The community groups responding to our August discussion topic on Michigan’s beleaguered horse-racing sector reflect a resignation that this unique component of Michigan agriculture is unlikely to see any kind of resurgence anytime soon. Judging by the tone and content of the comments we received from groups in Osceola, Saginaw and Huron counties, it sounds like the final nails have been driven home in the coffin of our once prosperous horse-racing industry.
Echoing that was Kent County’s Scott Edwards, who isn’t in a community group (yet) but happened upon our newsletter and took the time to share his thoughts and personal experience as a veteran once deeply involved in the industry.
“Realistically it’s too late to do much to revive the industry. Top breeders have either left the state or closed the breeding sheds. Trainers and drivers have relocated to neighboring states,” Edwards said. “I know I wouldn’t start breeding, training and buying horses again. To get things back to a level playing field with surrounding states would take years.
“That horse has already left the barn. The horses left in Michigan are not top quality. If you can’t put on a good show with quality horses and the best drivers, don’t waste your time. All the top trainers and drivers have fled for greener pastures.”
Edwards first caught the equine bug in the mid- ‘80s, when Muskegon’s race track opened. He bought his first horse in 1986, and even though its first purses were more like slim billfolds, Edwards was hooked. Listening to him recall those early days, it’s clear the excitement of the sport is real and still percolates in his heart.

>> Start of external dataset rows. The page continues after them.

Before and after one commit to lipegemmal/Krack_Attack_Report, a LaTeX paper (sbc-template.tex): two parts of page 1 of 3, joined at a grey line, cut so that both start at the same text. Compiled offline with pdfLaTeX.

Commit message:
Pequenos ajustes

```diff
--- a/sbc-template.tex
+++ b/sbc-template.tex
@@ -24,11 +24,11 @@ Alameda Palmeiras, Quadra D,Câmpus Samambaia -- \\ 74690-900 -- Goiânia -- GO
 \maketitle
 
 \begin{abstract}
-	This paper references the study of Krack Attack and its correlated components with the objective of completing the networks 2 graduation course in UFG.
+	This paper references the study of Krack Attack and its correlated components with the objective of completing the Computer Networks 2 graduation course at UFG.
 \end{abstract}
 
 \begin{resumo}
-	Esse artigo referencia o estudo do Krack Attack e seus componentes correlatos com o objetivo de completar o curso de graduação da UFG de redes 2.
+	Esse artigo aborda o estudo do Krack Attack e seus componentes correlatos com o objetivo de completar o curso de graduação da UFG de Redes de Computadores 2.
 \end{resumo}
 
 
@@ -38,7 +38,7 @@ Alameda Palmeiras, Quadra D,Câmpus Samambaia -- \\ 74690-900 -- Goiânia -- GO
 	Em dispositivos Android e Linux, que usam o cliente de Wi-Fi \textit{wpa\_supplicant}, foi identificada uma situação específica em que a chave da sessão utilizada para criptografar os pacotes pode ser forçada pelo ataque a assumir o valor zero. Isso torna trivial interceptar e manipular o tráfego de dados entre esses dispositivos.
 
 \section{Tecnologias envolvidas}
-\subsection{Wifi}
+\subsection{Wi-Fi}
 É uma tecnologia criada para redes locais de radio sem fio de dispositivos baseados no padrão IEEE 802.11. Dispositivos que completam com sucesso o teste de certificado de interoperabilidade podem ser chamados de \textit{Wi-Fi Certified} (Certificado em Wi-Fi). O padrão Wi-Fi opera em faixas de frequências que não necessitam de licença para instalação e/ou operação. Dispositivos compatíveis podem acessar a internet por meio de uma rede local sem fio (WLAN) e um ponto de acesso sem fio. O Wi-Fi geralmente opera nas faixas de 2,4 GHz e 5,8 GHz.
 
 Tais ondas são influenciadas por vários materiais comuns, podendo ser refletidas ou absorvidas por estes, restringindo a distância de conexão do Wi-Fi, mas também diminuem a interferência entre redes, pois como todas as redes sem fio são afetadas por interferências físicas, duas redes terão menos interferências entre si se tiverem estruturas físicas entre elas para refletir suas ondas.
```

“Michigan horse racing used to be really good back in the 1980s and early ‘90s,” he said, but its rapid decline thereafter sent him to Canada, where fat purses made for a lively race sector. “We were racing for up to $20,000 a week there. Even if you finished in the top five you were good.”

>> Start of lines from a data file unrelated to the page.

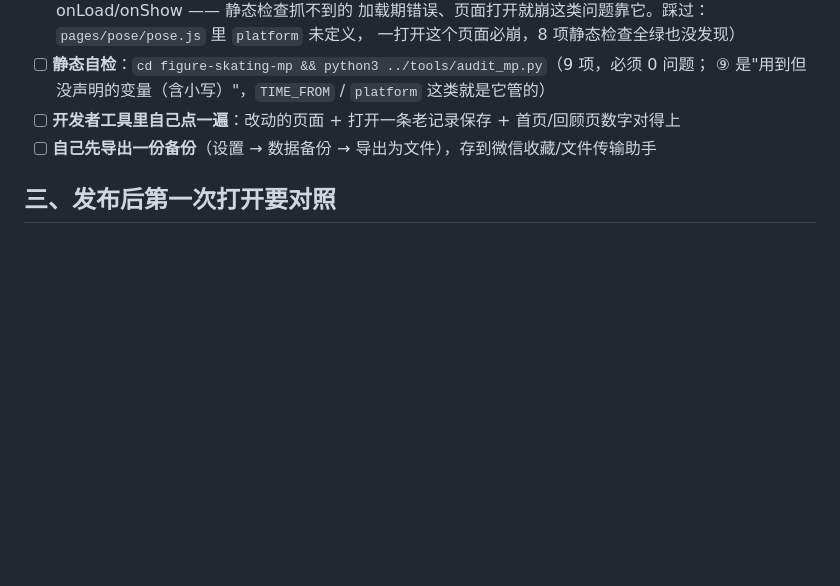
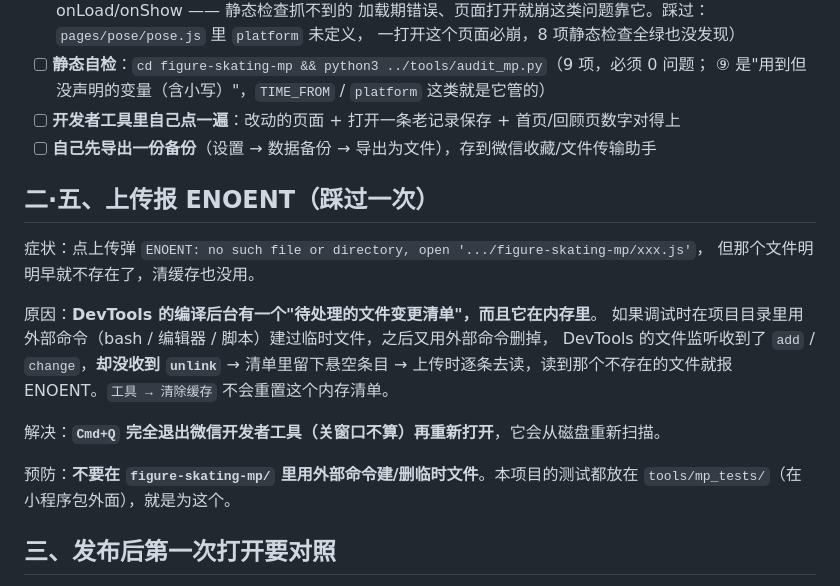
Before and after one commit to lily113/ai-native-toolbox, a Markdown page: 01-skating-coach/发布检查清单.md, the part around the change. GitHub-like rendering; blank space fills up the shorter version.

Commit message:
docs: 记录上传 ENOENT（DevTools 内存变更清单）的成因与解决

```diff
--- a/01-skating-coach/发布检查清单.md
+++ b/01-skating-coach/发布检查清单.md
@@ -35,6 +35,21 @@
 - [ ] **开发者工具里自己点一遍**：改动的页面 + 打开一条老记录保存 + 首页/回顾页数字对得上
 - [ ] **自己先导出一份备份**（设置 → 数据备份 → 导出为文件），存到微信收藏/文件传输助手
 
+## 二·五、上传报 ENOENT（踩过一次）
+
+症状：点上传弹 `ENOENT: no such file or directory, open '.../figure-skating-mp/xxx.js'`，
+但那个文件明明早就不存在了，清缓存也没用。
+
+原因：**DevTools 的编译后台有一个"待处理的文件变更清单"，而且它在内存里**。
+如果调试时在项目目录里用外部命令（bash / 编辑器 / 脚本）建过临时文件，之后又用外部命令删掉，
+DevTools 的文件监听收到了 `add` / `change`，**却没收到 `unlink`** → 清单里留下悬空条目 →
+上传时逐条去读，读到那个不存在的文件就报 ENOENT。`工具 → 清除缓存` 不会重置这个内存清单。
+
+解决：**`Cmd+Q` 完全退出微信开发者工具（关窗口不算）再重新打开**，它会从磁盘重新扫描。
+
+预防：**不要在 `figure-skating-mp/` 里用外部命令建/删临时文件**。本项目的测试都放在
+`tools/mp_tests/`（在小程序包外面），就是为这个。
+
 ## 三、发布后第一次打开要对照
 
 - [ ] 设置 → 高级 → **升级自检**：显示"通过"（右侧灰色提示条里）
```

From there his interest turned to Ohio and Indiana, where supportive legislation fostered a vigorous horse-racing industry.
“Same story in Minnesota, Illinois, Pennsylvania, New York and New Jersey,” he said. “And where’s Michigan?
“Dead. It didn’t have to go this way here,” he added with a hint of sadness in his voice.
Edwards retired in 2012 and now lives near Alto on a 65-acre horse farm with his wife and fewer than half of the 27 horses he once owned.
One of them is Joey, “a true war horse” who won more than 40 races in his career. Now 15, Joey leads a pampered existence with his mom, Cash, and several other veterans from Edwards’ racing heyday.
“You’re not supposed to get emotionally attached to your horses — they’re a business commodity — but I’m looking at Joey right now out my window and thinking, ‘He worked hard for me.’
“Now it’s time for him to take it easy and I’m going to work hard for him.”
Here's how some of our Community Groups chimed in on the topic:
QUESTION #1: Reviving Michigan’s horse-racing industry remains an uphill battle. Where should it rank on the Farm Bureau’s list of priorities, and why?
QUESTION #2: Beyond the racing facilities themselves, what other components of Michigan agriculture are likely feeling the pinch of an equine industry in decline?
QUESTION #3: Thousands of your fellow Farm Bureau members raise, breed, board, train and race horses. What beneficial services should their annual dues entitle them to?
QUESTION #4: How might Farm Bureau work toward promoting and renewing interest in the uniquely exciting experience of watching-and wagering on-horse racing?